The Villanova faculty voted to promote Candace Centeno to the rank of Professor of Legal Writing, a position which comes with a presumptively renewable, five-year term.
The Albany faculty unanimously voted to promote Jerry Rock to Associate Lawyering Professor, also with a presumptively renewable five-year contract.
At Suffolk, the faculty voted to grant five-year contracts to the following members of the legal writing faculty: Julie Baker, Geraldine Griffin, Lisa Healy, Phil Kaplan, Rosa Kim, and Ann Santos.
David Raeker-Jordan and Amanda Smith were both recently promoted to Associate Professors of Legal Methods and received five-year, presumptively renewable contracts at Widener.
Jane Gionfriddo of Boston College has been promoted to Professor of Legal Reasoning, Research & Writing. Jane was the director at Boston College for many years, successfully transitioning the program to an autonomous model a few years ago.
Recently, the faculty committee on promotions and tenure at Emory voted to extend Karen Cooper a five year contract. Her Dean, Robert Schapiro, agreed with the committee and announced the decision at a faculty meeting, where it was met with great applause.
Kelly Feeley at Stetson has been awarded programmatic tenure and promoted to Professor of Legal Skills.
And from U. Dayton comes the news that Julie Zink has been promoted to Professor of Lawyering Skills, and Adam Todd has been promoted to Associate Professor of Lawyering Skills.
After two years as an Adjunct Professor and a Visiting Professor at Seattle, Denis Stearns has accepted their offer to join the faculty as a Professor from Practice.
Dena Sonbol and Herb Brown have been visiting professors of legal analysis and writing at Southern for the past two years. Now the university president has approved hiring Dena and Herb as regular, full-time Assistant Professors of Legal Analysis and Writing.

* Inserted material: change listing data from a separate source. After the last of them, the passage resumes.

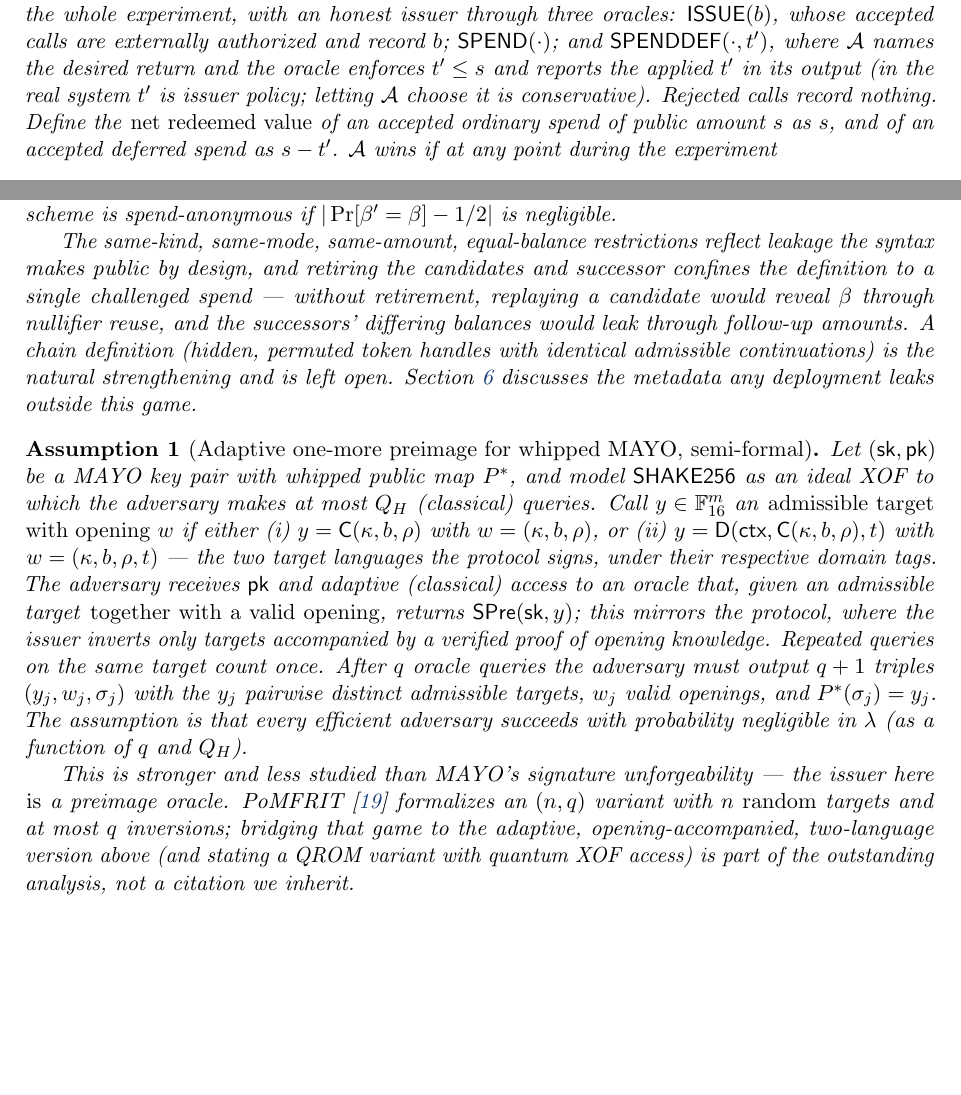
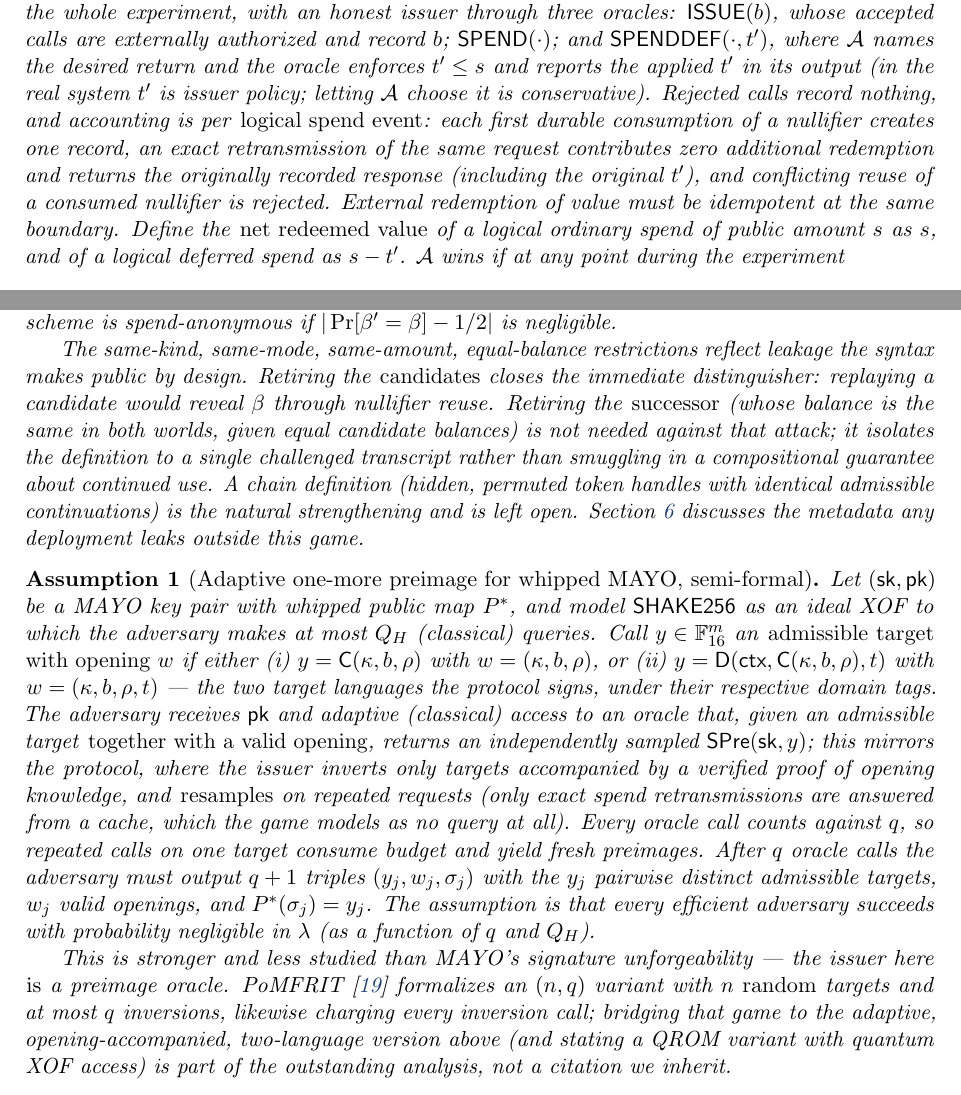
Before and after one commit to SamuelSchlesinger/vole-act, a LaTeX paper (docs/vole-act.tex): two parts of pages 5 and 6 of 13, joined at a grey line, cut so that both start at the same text, the shorter picture padded with empty space. Compiled offline with pdfLaTeX.

Commit message:
docs: round-4 revision per Codex referee round 3
Fiscal game accounting is now per logical spend event (first durable
nullifier consumption; exact retries contribute zero and replay the
recorded t'; external redemption idempotent at the same boundary), closing
the retry double-count. Assumption 1 charges every oracle call against q
with fresh resampling (matching the implementation and PoMFRIT's per-call
accounting). The algorithms figure now states the possible persistence
order (verify -> choose t' -> sample -> construct record -> atomic insert
-> return durable winner) and distinguishes exact-retry hits from the
insertion race. Also: request-digest collision added as a fourth failure
event, VerifyToken enumerates the full client-side checks, Setup's h_pk
defined, successor-retirement rationale corrected, "exact assumption"
softened to candidate semi-formal, figure overflow fixed, and the stale
tracked root PDF regenerated.

Claude-Session: https://claude.ai/code/session_01VZn9iEBwzHk4KdQseF7G3W

```diff
--- a/docs/vole-act.tex
+++ b/docs/vole-act.tex
@@ -319,9 +319,15 @@ record $b$; $\mathsf{SPEND}(\cdot)$; and $\mathsf{SPENDDEF}(\cdot, t')$,
 where $\adv$ names the desired return and the oracle enforces $t' \le s$
 and reports the applied $t'$ in its output (in the real system $t'$ is
 issuer policy; letting $\adv$ choose it is conservative). Rejected calls
-record nothing. Define the \emph{net redeemed value} of an accepted
-ordinary spend of public amount $s$ as $s$, and of an accepted deferred
-spend as $s - t'$. $\adv$ wins if at any point during the experiment
+record nothing, and accounting is per \emph{logical spend event}: each
+first durable consumption of a nullifier creates one record, an exact
+retransmission of the same request contributes zero additional redemption
+and returns the originally recorded response (including the original
+$t'$), and conflicting reuse of a consumed nullifier is rejected. External
+redemption of value must be idempotent at the same boundary. Define the
+\emph{net redeemed value} of a logical ordinary spend of public amount $s$
+as $s$, and of a logical deferred spend as $s - t'$. $\adv$ wins if at any
+point during the experiment
 \[
 \sum_{\text{accepted spends}} \text{net redeemed value}
 \;>\;
@@ -370,13 +376,15 @@ if $\beta' = \beta$; the scheme is spend-anonymous if
 $|\Pr[\beta' = \beta] - 1/2|$ is negligible.
 
 The same-kind, same-mode, same-amount, equal-balance restrictions reflect
-leakage the syntax makes public by design, and retiring the candidates and
-successor confines the definition to a single challenged spend ---
-without retirement, replaying a candidate would reveal $\beta$ through
-nullifier reuse, and the successors' differing balances would leak through
-follow-up amounts. A chain definition (hidden, permuted token handles with
-identical admissible continuations) is the natural strengthening and is
-left open. Section~\ref{sec:security} discusses the metadata any
+leakage the syntax makes public by design. Retiring the \emph{candidates}
+closes the immediate distinguisher: replaying a candidate would reveal
+$\beta$ through nullifier reuse. Retiring the \emph{successor} (whose
+balance is the same in both worlds, given equal candidate balances) is
+not needed against that attack; it isolates the definition to a single
+challenged transcript rather than smuggling in a compositional guarantee
+about continued use. A chain definition (hidden, permuted token handles
+with identical admissible continuations) is the natural strengthening and
+is left open. Section~\ref{sec:security} discusses the metadata any
 deployment leaks outside this game.
 \end{definition}
 
@@ -392,12 +400,15 @@ at most $Q_H$ (classical) queries. Call $y \in \Fsixteen^m$ an
 $w = (\kappa,b,\rho,t)$ --- the two target languages the protocol signs,
 under their respective domain tags. The adversary receives $\mathsf{pk}$
 and adaptive (classical) access to an oracle that, given an admissible
-target \emph{together with a valid opening}, returns
-$\Spre(\mathsf{sk}, y)$; this mirrors the protocol, where the issuer
-inverts only targets accompanied by a verified proof of opening knowledge.
-Repeated queries on the same target count once. After $q$ oracle queries
-the adversary must output $q+1$ triples $(y_j, w_j, \sigma_j)$ with the
-$y_j$ pairwise distinct admissible targets, $w_j$ valid openings, and
+target \emph{together with a valid opening}, returns an independently
+sampled $\Spre(\mathsf{sk}, y)$; this mirrors the protocol, where the
+issuer inverts only targets accompanied by a verified proof of opening
+knowledge, and \emph{resamples} on repeated requests (only exact spend
+retransmissions are answered from a cache, which the game models as no
+query at all). Every oracle call counts against $q$, so repeated calls on
+one target consume budget and yield fresh preimages. After $q$ oracle
+calls the adversary must output $q+1$ triples $(y_j, w_j, \sigma_j)$ with
+the $y_j$ pairwise distinct admissible targets, $w_j$ valid openings, and
 $P^\ast(\sigma_j) = y_j$. The assumption is that every efficient adversary
 succeeds with probability negligible in $\lambda$ (as a function of $q$
 and $Q_H$).
@@ -405,9 +416,10 @@ and $Q_H$).
 This is stronger and less studied than MAYO's signature unforgeability ---
 the issuer here \emph{is} a preimage oracle. PoMFRIT~\cite{PoMFRIT}
 formalizes an $(n,q)$ variant with $n$ \emph{random} targets and at most
-$q$ inversions; bridging that game to the adaptive, opening-accompanied,
-two-language version above (and stating a QROM variant with quantum XOF
-access) is part of the outstanding analysis, not a citation we inherit.
+$q$ inversions, likewise charging every inversion call; bridging that game
+to the adaptive, opening-accompanied, two-language version above (and
+stating a QROM variant with quantum XOF access) is part of the outstanding
+analysis, not a citation we inherit.
 \end{assumption}
 
 \begin{remark}[Hash modeling and adversary class]
```
Also changed, not shown: vole-act.pdf, docs/vole-act.tex (48 more changed lines).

And, the University of San Francisco has appointed one of their own, Eugene Kim, to a full-time position as an Assistant Professor of Legal Writing.
Kudos one and all!